BEGIN Input material

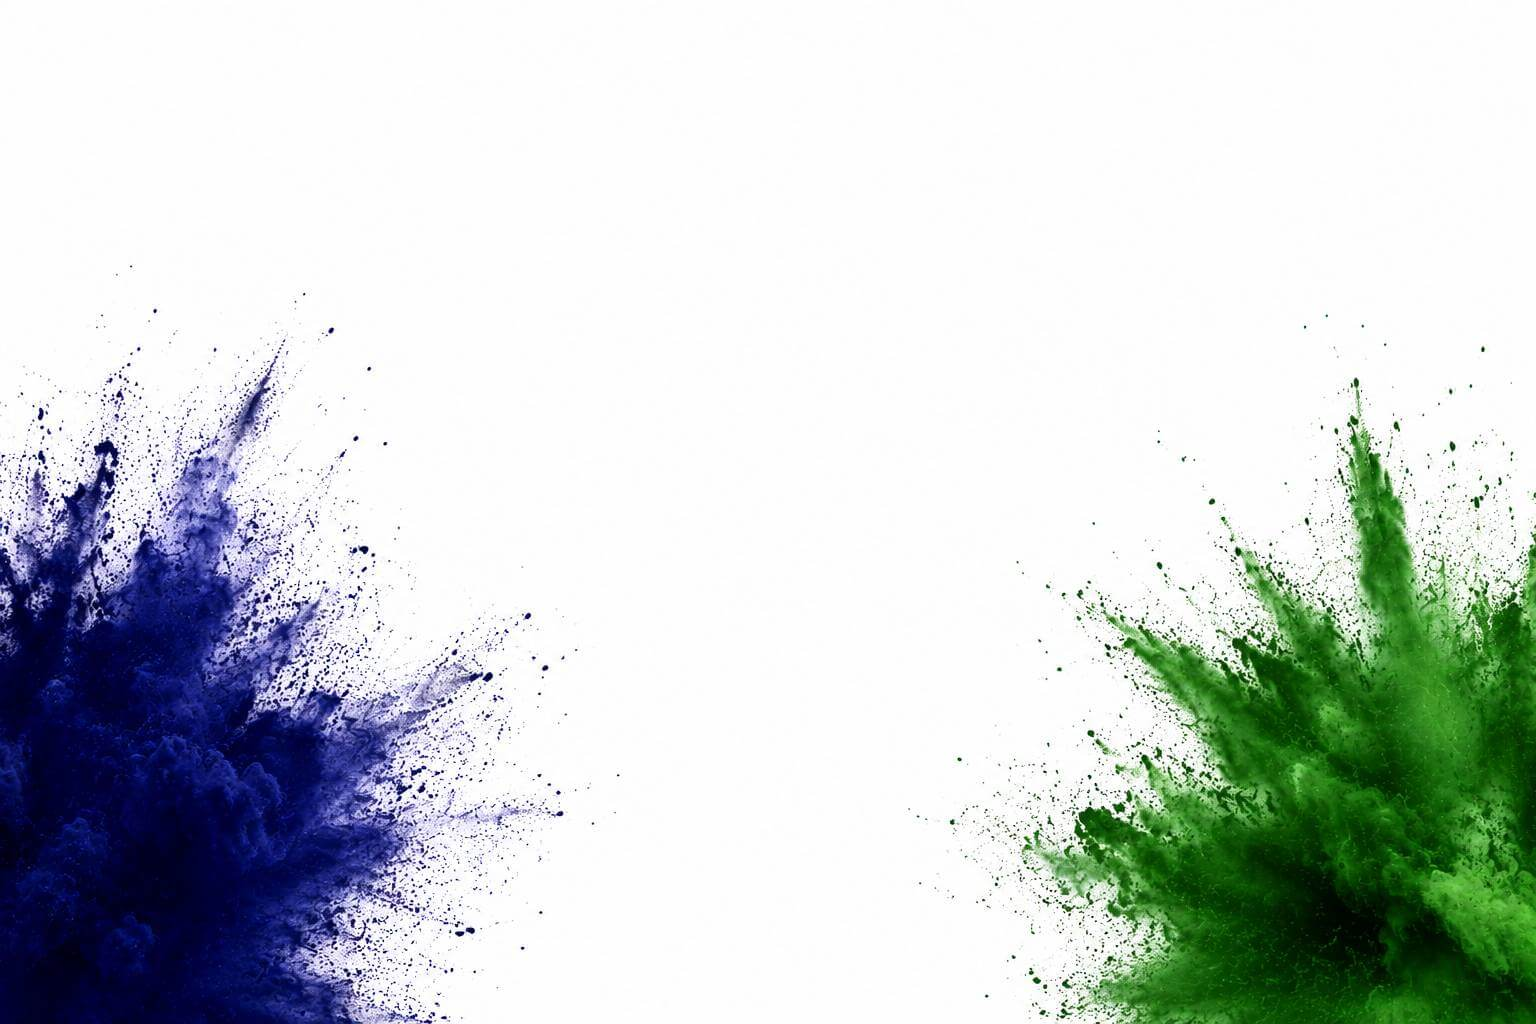
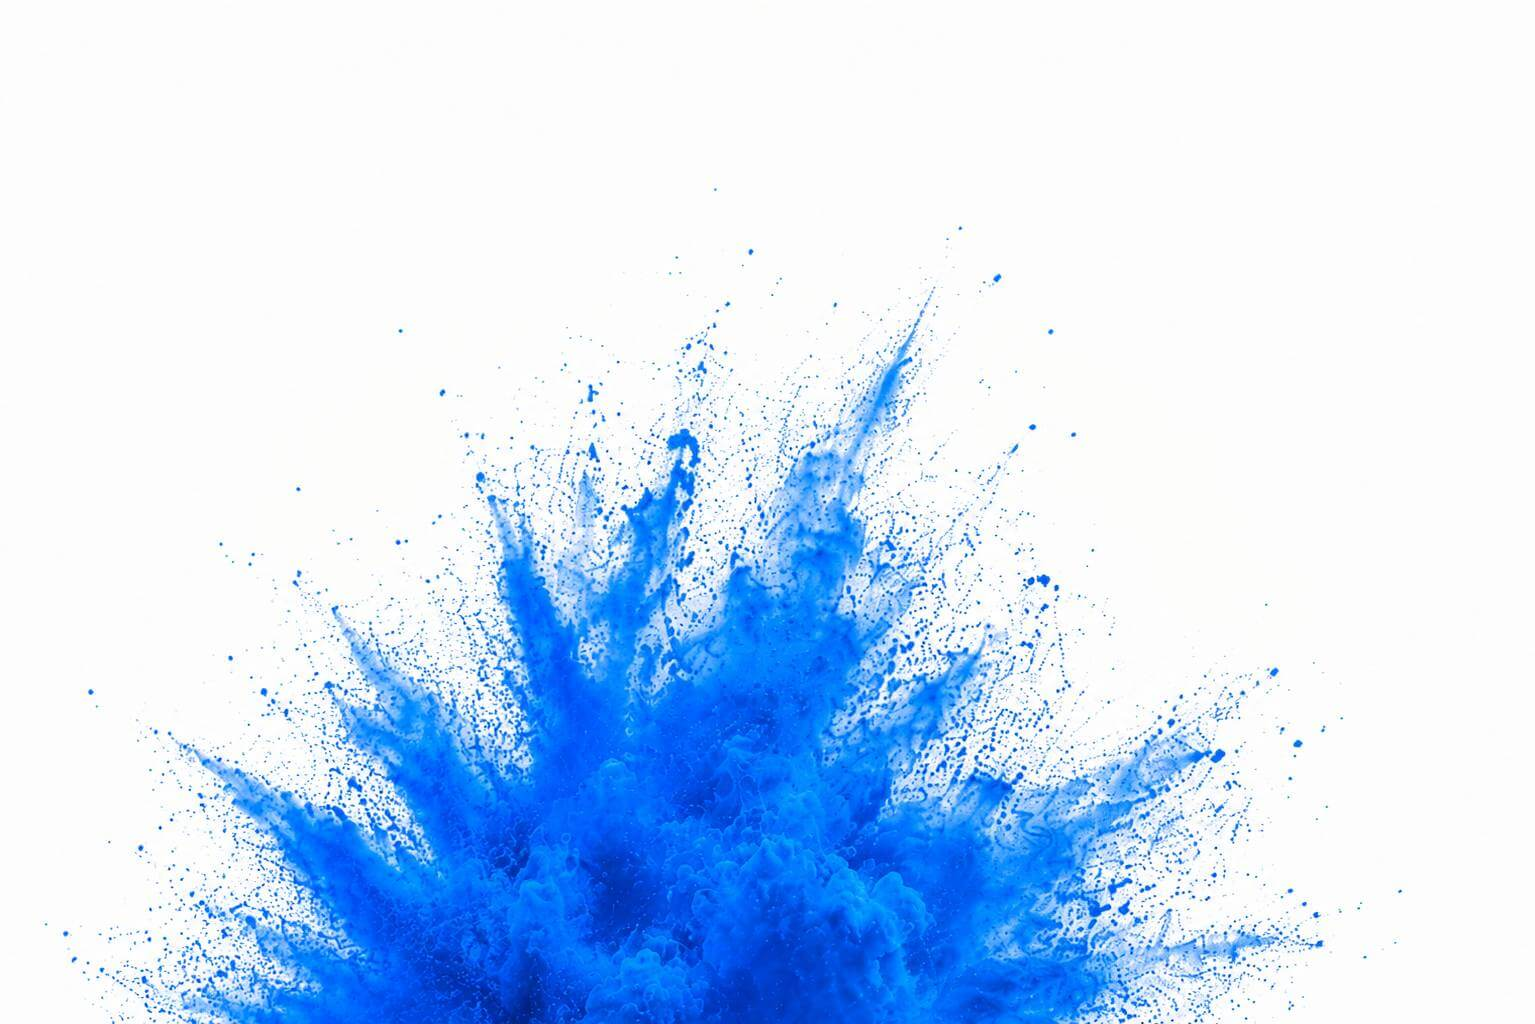
Add files via upload

diff --git a/nazaritediditalsolutionswebsite/index.html b/nazaritediditalsolutionswebsite/index.html
@@ -201,11 +201,11 @@
       /* ---------- CUSTOM WEBSITE SOLUTIONS SENTENCE ---------- */
       
       .hero-page-custom-website-solutions {
-        font-family: Georgia, 'Times New Roman', serif;
-        font-size: clamp(1.4rem, 2.5vw, 1.6rem);
+        font-family: Arial, sans-serif;
+        font-size: clamp(1.4rem, 2.6vw, 1.6rem);
         font-style: italic;
-        font-weight: 700;
-        color: #00006D;
+        font-weight: 900;
+        color: black;
         margin-bottom: 1rem;
         letter-spacing: 0.03em;
         animation: fadeUp 0.9s 0.65s cubic-bezier(0.22, 1, 0.36, 1) both;
@@ -220,7 +220,7 @@
       
       .hero-page-button {
         display: inline-block;
-        font-family: Arial, sans-serif;;
+        font-family: Arial, sans-serif;
         font-size: 1rem;
         font-weight: 700;
         color: white;
@@ -259,11 +259,11 @@
       }
 
       .scroll-indicator-text {
-        font-family: Georgia, 'Times New Roman', serif;
-        font-size: 0.75rem;
+        font-family: Arial, sans-serif;
+        font-size: 0.8rem;
         letter-spacing: 0.15em;
-        color: #00006D;
-        font-weight: 700;
+        color: black;
+        font-weight: 800;
       }
 
       .scroll-indicator-chevrons {
@@ -276,8 +276,8 @@
       .chevron {
         width: 18px;
         height: 10px;
-        border-right: 2.5px solid #00006D;
-        border-bottom: 2.5px solid #00006D;
+        border-right: 2.5px solid black;
+        border-bottom: 2.5px solid black;
         transform: rotate(45deg);
         animation: bounce 1.4s infinite;
       }
@@ -412,7 +412,7 @@
         }
 
         .hero-page-custom-website-solutions { 
-          font-size: 1rem; 
+          font-size: 1.4rem; 
         }
 
         .about-page-box { 
@@ -439,7 +439,6 @@
           width: 100%;
           height: 100%;
           object-fit: cover;
-          object-position: 70% 25%;
           display: block;
         }
       
@@ -476,7 +475,7 @@
         }
 
         .hero-page-custom-website-solutions {
-          font-size: 0.9rem;
+          font-size: 1rem;
           margin-bottom: 1rem;
         }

END Input material

* _Your assignment_
Give back every line of the material above word for word, leaving out the pictures.

* _Answer box_
Add files via upload

diff --git a/nazaritediditalsolutionswebsite/index.html b/nazaritediditalsolutionswebsite/index.html
@@ -201,11 +201,11 @@
       /* ---------- CUSTOM WEBSITE SOLUTIONS SENTENCE ---------- */
       
       .hero-page-custom-website-solutions {
-        font-family: Georgia, 'Times New Roman', serif;
-        font-size: clamp(1.4rem, 2.5vw, 1.6rem);
+        font-family: Arial, sans-serif;
+        font-size: clamp(1.4rem, 2.6vw, 1.6rem);
         font-style: italic;
-        font-weight: 700;
-        color: #00006D;
+        font-weight: 900;
+        color: black;
         margin-bottom: 1rem;
         letter-spacing: 0.03em;
         animation: fadeUp 0.9s 0.65s cubic-bezier(0.22, 1, 0.36, 1) both;
@@ -220,7 +220,7 @@
       
       .hero-page-button {
         display: inline-block;
-        font-family: Arial, sans-serif;;
+        font-family: Arial, sans-serif;
         font-size: 1rem;
         font-weight: 700;
         color: white;
@@ -259,11 +259,11 @@
       }
 
       .scroll-indicator-text {
-        font-family: Georgia, 'Times New Roman', serif;
-        font-size: 0.75rem;
+        font-family: Arial, sans-serif;
+        font-size: 0.8rem;
         letter-spacing: 0.15em;
-        color: #00006D;
-        font-weight: 700;
+        color: black;
+        font-weight: 800;
       }
 
       .scroll-indicator-chevrons {
@@ -276,8 +276,8 @@
       .chevron {
         width: 18px;
         height: 10px;
-        border-right: 2.5px solid #00006D;
-        border-bottom: 2.5px solid #00006D;
+        border-right: 2.5px solid black;
+        border-bottom: 2.5px solid black;
         transform: rotate(45deg);
         animation: bounce 1.4s infinite;
       }
@@ -412,7 +412,7 @@
         }
 
         .hero-page-custom-website-solutions { 
-          font-size: 1rem; 
+          font-size: 1.4rem; 
         }
 
         .about-page-box { 
@@ -439,7 +439,6 @@
           width: 100%;
           height: 100%;
           object-fit: cover;
-          object-position: 70% 25%;
           display: block;
         }
       
@@ -476,7 +475,7 @@
         }
 
         .hero-page-custom-website-solutions {
-          font-size: 0.9rem;
+          font-size: 1rem;
           margin-bottom: 1rem;
         }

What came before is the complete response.